Making a Will and Testamentary Capacity
Updated: Mar 6
In order to make a Will a person must be of sound mind, memory and understanding. This is usually referred to having ‘testamentary capacity‘.
A typical challenge against a will is made by arguing the deceased didn’t have the necessary testamentary capacity to make their will. It is therefore important to understand how it is determined whether the deceased did in fact have the capacity to make their will at the time it was created. The courts have shown testamentary capacity can be determined by considering whether the deceased :
understood the nature of a will and its financial effect;
understood the extent of their estate (i.e. what assets and liabilities they had);
had the ability to understand the risks of various people being able to make claims against their estate (i.e. who they were and to what extent.)
was not suffering from any mental disorder or delusions which includes considering whether the distributions set out in their Will would have been made by a person of sound mind.
Unfortunately capacity can be difficult to determine; particularly trying to do so after the event. It’s easy to determine if someone loses capacity from a sudden accident but what happens when someone loses capacity over a long period of time? In the latter it will be hard determine at what time testamentary capacity was lost.
Someone can be seriously ill but still be of sound mind. Similarly the fact that someone commits suicide shortly after making their will does not automatically create a presumption of incapacity.
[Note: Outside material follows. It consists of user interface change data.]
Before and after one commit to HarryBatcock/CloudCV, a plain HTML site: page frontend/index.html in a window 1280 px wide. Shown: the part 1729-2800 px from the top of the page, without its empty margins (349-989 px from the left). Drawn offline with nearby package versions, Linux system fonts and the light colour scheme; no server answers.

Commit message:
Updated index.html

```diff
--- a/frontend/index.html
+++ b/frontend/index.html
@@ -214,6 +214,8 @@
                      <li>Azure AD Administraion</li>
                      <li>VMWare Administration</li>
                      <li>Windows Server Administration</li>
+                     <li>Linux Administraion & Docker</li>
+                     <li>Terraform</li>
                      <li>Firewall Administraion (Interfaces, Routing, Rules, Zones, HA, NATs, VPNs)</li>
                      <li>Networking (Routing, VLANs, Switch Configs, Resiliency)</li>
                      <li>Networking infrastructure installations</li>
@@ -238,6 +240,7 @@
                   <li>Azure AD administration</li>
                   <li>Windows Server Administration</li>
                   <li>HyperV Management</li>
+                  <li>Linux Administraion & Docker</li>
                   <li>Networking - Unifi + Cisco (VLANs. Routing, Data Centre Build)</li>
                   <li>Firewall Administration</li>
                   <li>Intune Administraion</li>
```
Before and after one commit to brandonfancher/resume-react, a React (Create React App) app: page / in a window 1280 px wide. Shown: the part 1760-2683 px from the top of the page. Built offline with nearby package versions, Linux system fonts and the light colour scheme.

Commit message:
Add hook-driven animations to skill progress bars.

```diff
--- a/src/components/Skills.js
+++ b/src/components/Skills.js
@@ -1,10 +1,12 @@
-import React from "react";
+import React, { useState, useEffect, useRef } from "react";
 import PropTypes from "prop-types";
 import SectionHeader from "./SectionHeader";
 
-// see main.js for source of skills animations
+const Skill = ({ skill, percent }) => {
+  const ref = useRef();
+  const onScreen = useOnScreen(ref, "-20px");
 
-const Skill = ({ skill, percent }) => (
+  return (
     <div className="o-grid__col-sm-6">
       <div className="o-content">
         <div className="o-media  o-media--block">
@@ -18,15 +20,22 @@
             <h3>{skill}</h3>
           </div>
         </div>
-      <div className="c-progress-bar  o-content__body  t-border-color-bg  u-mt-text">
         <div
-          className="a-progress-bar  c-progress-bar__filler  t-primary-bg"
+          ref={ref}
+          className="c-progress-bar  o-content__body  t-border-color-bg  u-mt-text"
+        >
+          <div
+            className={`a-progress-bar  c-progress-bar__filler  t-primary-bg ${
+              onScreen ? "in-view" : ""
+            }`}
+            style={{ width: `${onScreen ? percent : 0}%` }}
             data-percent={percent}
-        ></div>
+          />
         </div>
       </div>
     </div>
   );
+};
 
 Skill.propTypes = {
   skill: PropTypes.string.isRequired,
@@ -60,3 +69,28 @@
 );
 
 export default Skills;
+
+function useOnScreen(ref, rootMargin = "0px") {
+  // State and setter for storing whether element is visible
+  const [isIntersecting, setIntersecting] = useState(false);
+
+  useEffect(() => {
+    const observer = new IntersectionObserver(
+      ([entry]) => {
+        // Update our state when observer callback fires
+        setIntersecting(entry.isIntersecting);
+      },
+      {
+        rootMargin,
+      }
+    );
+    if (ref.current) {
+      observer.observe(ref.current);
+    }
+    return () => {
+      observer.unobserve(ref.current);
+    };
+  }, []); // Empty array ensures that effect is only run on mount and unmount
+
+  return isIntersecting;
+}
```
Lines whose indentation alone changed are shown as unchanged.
It’s worth noting it is still possible for someone to be of sound mind but still be ‘unfair’.
To make things more difficult, lucidity can come and go more than once. If someone was lucid at the time they make their will then their Will should stand.
As an example we had a recent case whereby the health tribunal declared a person had no testamentary capacity whilst they were still alive at the end of 2011. Twelve months later however the tribunal declared the same person had recovered and regained their capacity. That’s quite normal but what made this case interesting however was that the person had made a Will between the 2 determinations. The issue therefore became whether this person’s Will was valid. Obviously the Will-maker recovered sometime during this period; but when did they recover and more importantly was it before or after the will was made? This case involved consideration of numerous medical and treatment records and in the end was something which only the court could have decided had the beneficiaries of the estate not decided to reach a settlement.
If there is any doubt as to whether the person making a Will has or had testamentary capacity you should seek legal advice at the time the will is being made and during the administration of their estate.